## Assignment
Search the material below for the string "Caramel" and extract each line that has it.

## Exercise data
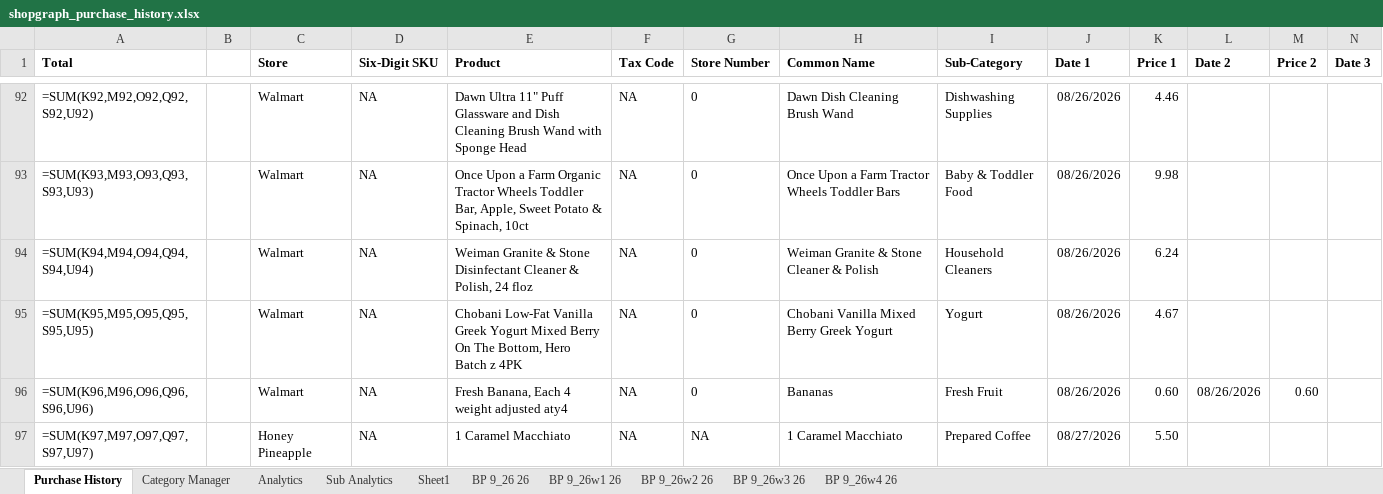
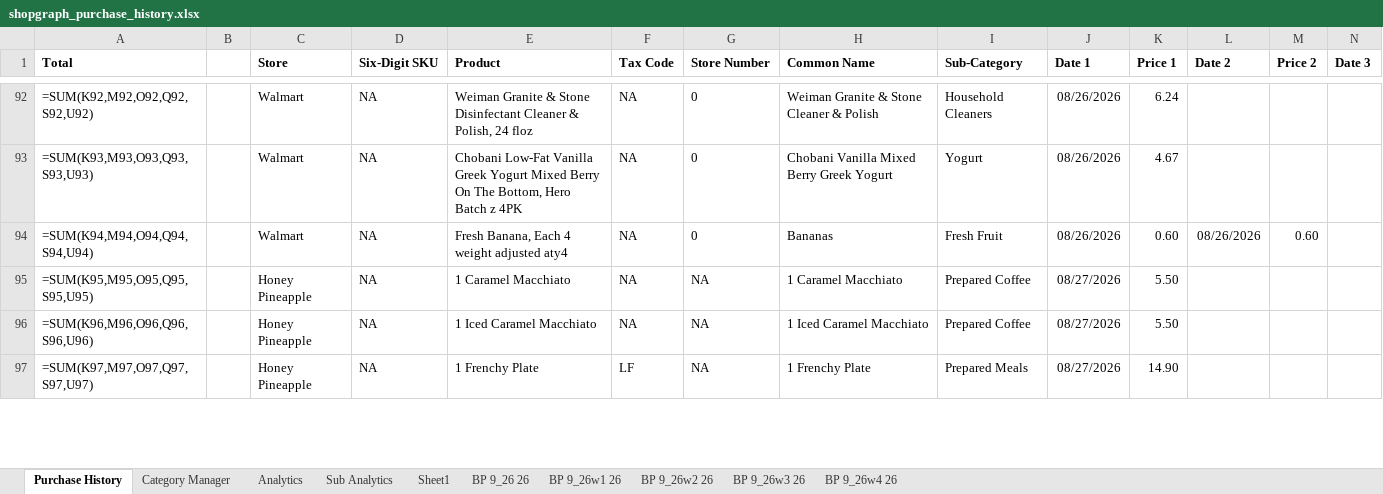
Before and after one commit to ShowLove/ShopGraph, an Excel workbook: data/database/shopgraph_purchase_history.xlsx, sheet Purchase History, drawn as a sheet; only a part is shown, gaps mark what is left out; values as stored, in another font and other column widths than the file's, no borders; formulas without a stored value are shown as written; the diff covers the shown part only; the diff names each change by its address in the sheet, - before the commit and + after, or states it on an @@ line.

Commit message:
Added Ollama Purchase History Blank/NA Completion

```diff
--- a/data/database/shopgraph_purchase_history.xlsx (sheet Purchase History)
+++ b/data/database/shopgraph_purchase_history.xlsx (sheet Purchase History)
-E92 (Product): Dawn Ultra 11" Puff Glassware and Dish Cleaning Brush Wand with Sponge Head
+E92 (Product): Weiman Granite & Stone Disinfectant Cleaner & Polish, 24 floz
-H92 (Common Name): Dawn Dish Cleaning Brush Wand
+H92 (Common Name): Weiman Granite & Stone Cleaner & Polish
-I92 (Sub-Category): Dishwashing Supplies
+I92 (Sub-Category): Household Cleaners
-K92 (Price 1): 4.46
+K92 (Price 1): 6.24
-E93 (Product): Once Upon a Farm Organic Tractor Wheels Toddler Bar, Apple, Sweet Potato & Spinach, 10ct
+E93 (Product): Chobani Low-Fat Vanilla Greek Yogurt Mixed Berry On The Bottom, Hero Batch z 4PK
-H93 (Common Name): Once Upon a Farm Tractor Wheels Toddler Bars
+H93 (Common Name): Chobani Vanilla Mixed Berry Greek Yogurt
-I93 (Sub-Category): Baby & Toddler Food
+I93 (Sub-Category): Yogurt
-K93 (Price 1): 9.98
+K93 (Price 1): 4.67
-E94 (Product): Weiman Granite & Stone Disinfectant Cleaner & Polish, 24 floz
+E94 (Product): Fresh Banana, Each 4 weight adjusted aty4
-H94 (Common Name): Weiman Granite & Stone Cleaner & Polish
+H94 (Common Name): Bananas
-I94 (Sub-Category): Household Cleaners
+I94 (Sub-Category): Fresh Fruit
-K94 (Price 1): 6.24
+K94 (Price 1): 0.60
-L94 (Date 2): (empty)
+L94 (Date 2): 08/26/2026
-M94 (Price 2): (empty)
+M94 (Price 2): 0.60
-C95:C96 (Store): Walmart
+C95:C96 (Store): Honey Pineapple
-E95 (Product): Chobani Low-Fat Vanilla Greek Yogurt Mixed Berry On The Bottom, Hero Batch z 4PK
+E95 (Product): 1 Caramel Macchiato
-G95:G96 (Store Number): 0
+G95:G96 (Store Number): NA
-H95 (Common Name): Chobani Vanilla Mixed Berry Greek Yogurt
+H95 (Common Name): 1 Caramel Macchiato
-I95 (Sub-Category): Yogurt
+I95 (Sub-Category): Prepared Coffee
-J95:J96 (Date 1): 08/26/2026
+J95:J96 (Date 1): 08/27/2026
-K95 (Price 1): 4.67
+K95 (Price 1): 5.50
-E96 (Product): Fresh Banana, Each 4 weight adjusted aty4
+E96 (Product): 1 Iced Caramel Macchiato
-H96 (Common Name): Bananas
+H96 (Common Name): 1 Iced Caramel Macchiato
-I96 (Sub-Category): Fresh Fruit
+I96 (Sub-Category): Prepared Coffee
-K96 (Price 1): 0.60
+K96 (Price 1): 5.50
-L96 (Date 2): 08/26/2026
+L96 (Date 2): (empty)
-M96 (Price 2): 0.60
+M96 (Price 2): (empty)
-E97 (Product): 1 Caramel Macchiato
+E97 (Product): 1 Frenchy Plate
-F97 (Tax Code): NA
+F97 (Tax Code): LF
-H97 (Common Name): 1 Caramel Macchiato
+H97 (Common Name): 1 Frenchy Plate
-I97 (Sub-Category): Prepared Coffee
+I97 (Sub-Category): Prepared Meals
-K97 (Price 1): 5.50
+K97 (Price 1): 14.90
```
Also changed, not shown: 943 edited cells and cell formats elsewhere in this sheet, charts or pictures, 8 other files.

---

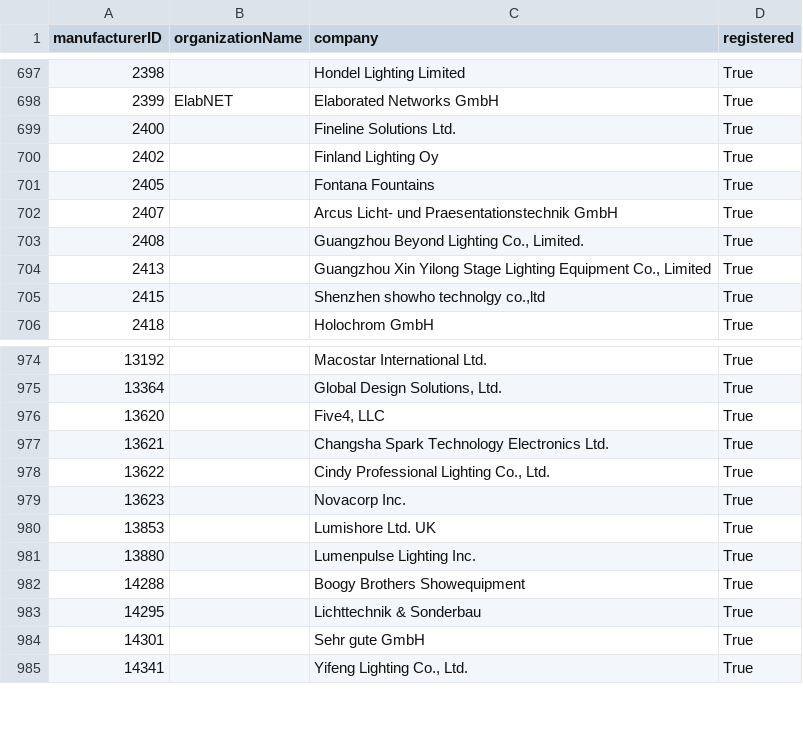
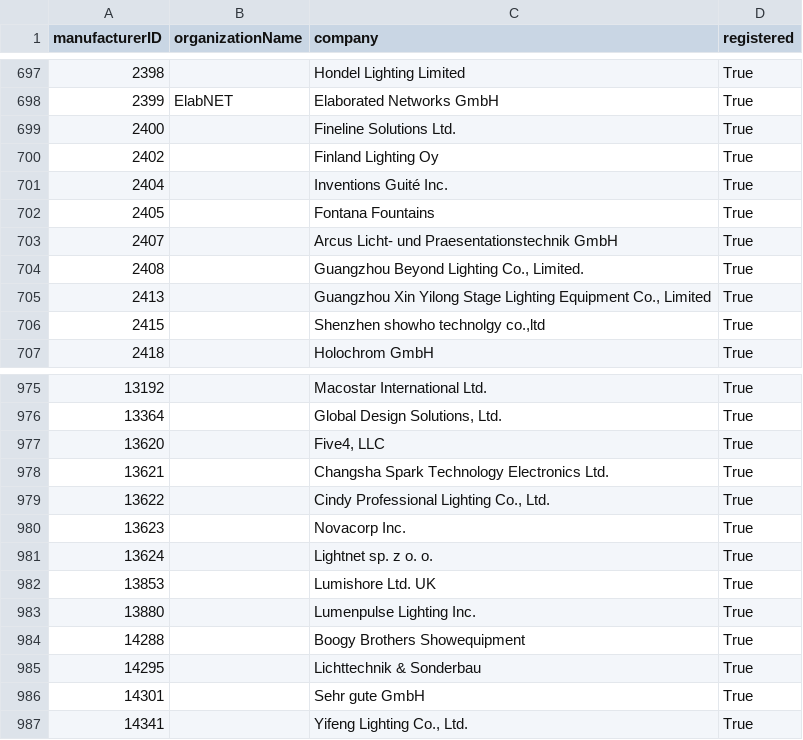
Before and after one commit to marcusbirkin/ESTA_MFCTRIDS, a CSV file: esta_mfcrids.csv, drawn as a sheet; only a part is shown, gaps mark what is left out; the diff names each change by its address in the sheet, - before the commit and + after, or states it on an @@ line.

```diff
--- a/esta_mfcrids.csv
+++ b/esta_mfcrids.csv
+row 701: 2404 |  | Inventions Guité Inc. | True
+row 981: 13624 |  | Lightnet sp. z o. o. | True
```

## Result for this exercise
+E95 (Product): 1 Caramel Macchiato
+H95 (Common Name): 1 Caramel Macchiato
+E96 (Product): 1 Iced Caramel Macchiato
+H96 (Common Name): 1 Iced Caramel Macchiato
-E97 (Product): 1 Caramel Macchiato
-H97 (Common Name): 1 Caramel Macchiato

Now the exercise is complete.